▶ [Work task]: Go through the records below and report each line with "Elsene" in it.

▶ [Information]:
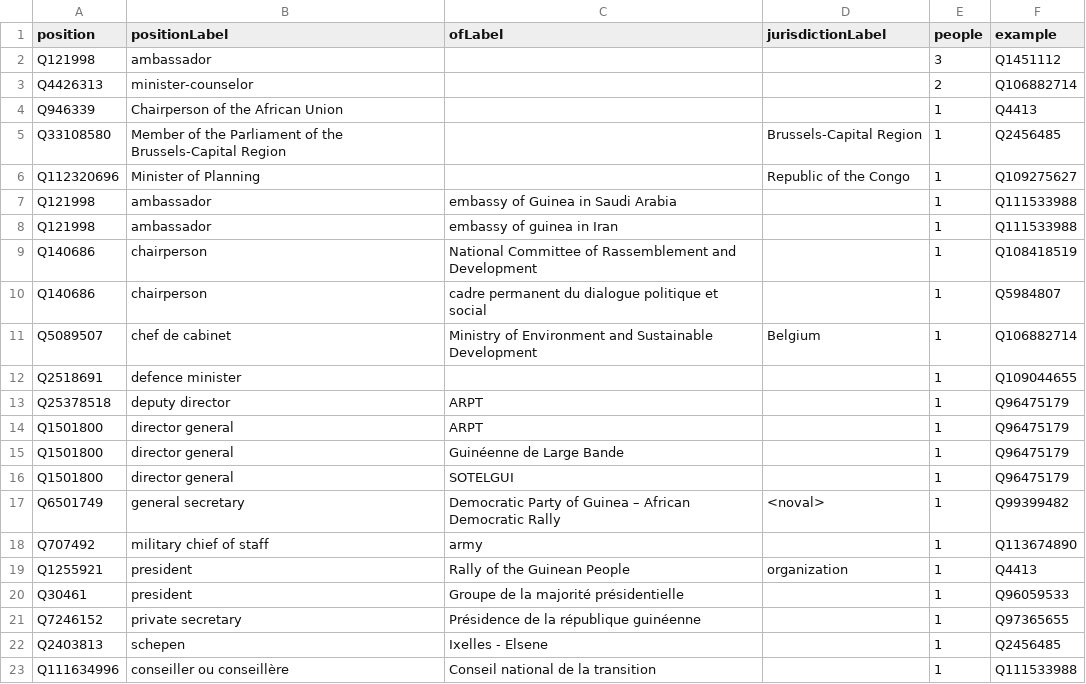
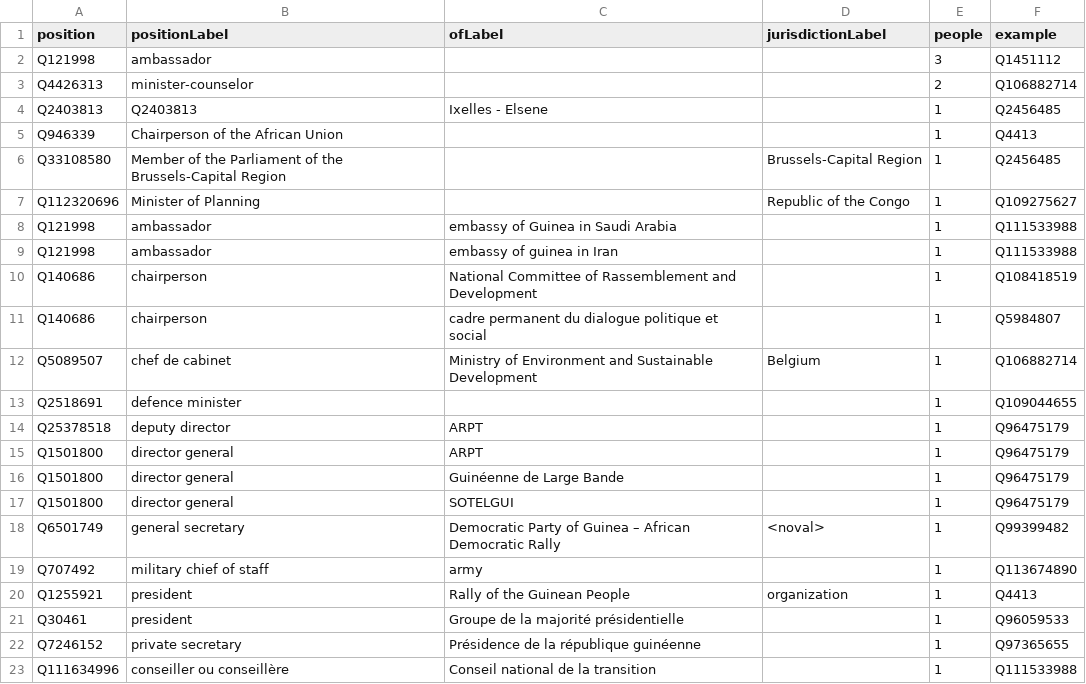
Before and after one commit to every-politician-scrapers/guinea, a CSV file: wikidata/results/other-positions.csv, drawn as a sheet.

Commit message:
Run SPARQL queries

```diff
--- a/wikidata/results/other-positions.csv
+++ b/wikidata/results/other-positions.csv
@@ -3,2 +3,3 @@ Q121998,ambassador,,,3,Q1451112
 Q4426313,minister-counselor,,,2,Q106882714
+Q2403813,Q2403813,Ixelles - Elsene,,1,Q2456485
 Q946339,Chairperson of the African Union,,,1,Q4413
@@ -21,3 +22,2 @@ Q30461,president,Groupe de la majorité présidentielle,,1,Q96059533
 Q7246152,private secretary,Présidence de la république guinéenne,,1,Q97365655
-Q2403813,schepen,Ixelles - Elsene,,1,Q2456485
 Q111634996,conseiller ou conseillère,Conseil national de la transition,,1,Q111533988
```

▶ [Task response]:
+Q2403813,Q2403813,Ixelles - Elsene,,1,Q2456485
-Q2403813,schepen,Ixelles - Elsene,,1,Q2456485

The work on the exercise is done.